I was speaking with a policeman who had served with Denny in the Jacksonville Police Department and earlier in Vietnam. Denny was given a battlefield commission after Operation Union and in June 1967 and moved to the newly formed Combined Action Group (a consolidation of all the CAPs) in DaNang. This policeman opined that Denny was the toughest man he ever knew.
After the services were complete we drove in a cortege to the North Carolina Veteran's Cemetery, just outside Camp Lejeune. There, everyone gathered around the gazebo-like structure where the flag ceremony and rifle salutes were conducted, impressively. Afterwards, just a few family members and the 3/5 Marines present, remained. Bill Vandergriff, a Lakota Indian, conducted a pipe ceremony, a celebration of both life and death.
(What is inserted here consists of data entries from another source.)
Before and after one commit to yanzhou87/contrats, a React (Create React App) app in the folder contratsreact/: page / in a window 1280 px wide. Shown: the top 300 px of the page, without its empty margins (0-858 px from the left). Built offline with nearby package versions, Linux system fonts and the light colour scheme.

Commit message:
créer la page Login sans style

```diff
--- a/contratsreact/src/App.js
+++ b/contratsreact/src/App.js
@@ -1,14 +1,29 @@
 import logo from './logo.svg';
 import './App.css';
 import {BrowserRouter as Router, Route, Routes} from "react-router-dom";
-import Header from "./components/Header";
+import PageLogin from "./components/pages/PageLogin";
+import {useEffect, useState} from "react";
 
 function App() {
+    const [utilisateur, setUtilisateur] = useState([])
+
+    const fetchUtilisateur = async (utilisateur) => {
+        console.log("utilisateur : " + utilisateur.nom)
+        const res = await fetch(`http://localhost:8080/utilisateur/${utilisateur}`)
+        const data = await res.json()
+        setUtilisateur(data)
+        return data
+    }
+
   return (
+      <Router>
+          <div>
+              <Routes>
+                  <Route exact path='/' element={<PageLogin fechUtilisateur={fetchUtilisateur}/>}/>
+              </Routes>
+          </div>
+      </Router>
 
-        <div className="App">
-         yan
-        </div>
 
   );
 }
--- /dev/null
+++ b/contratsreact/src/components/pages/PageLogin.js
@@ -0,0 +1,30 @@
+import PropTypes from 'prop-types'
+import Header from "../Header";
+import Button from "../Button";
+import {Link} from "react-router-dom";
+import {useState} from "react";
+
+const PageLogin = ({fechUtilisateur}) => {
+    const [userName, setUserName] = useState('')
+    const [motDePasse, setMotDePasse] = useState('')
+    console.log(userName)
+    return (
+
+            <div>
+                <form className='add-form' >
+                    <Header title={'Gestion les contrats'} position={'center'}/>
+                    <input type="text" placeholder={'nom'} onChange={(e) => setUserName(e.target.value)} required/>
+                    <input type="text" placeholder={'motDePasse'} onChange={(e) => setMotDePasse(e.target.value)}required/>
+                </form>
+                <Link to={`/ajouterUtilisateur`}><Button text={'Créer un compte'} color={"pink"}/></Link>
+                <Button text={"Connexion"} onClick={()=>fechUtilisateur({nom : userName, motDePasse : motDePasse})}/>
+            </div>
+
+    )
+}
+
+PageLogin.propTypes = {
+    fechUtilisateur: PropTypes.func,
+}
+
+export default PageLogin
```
We were honored to participate in it.
The first three pictures are the beginning of the pipe ceremony, before the participants pass the pipe. The flowers were from veterans of 3/5. Pictures courtesy of Jim Bisesi.
For a picture of Denny Dinota at his last reunion, see Brenda Eidson's 3/5 reunion site at http://www.usmcvietvet.org.
In the last 12 months, Denny was asked to be a speaker at a couple of mess nights for the current generation of active duty Marines, specifically units of the 6th Marines. His accounts of those talks are on this site. Weapon's Company 3/6; and H&S 3/6, just this last March. (click on the underlined links).
Semper Fidelis, Denny, we were honored to have known you.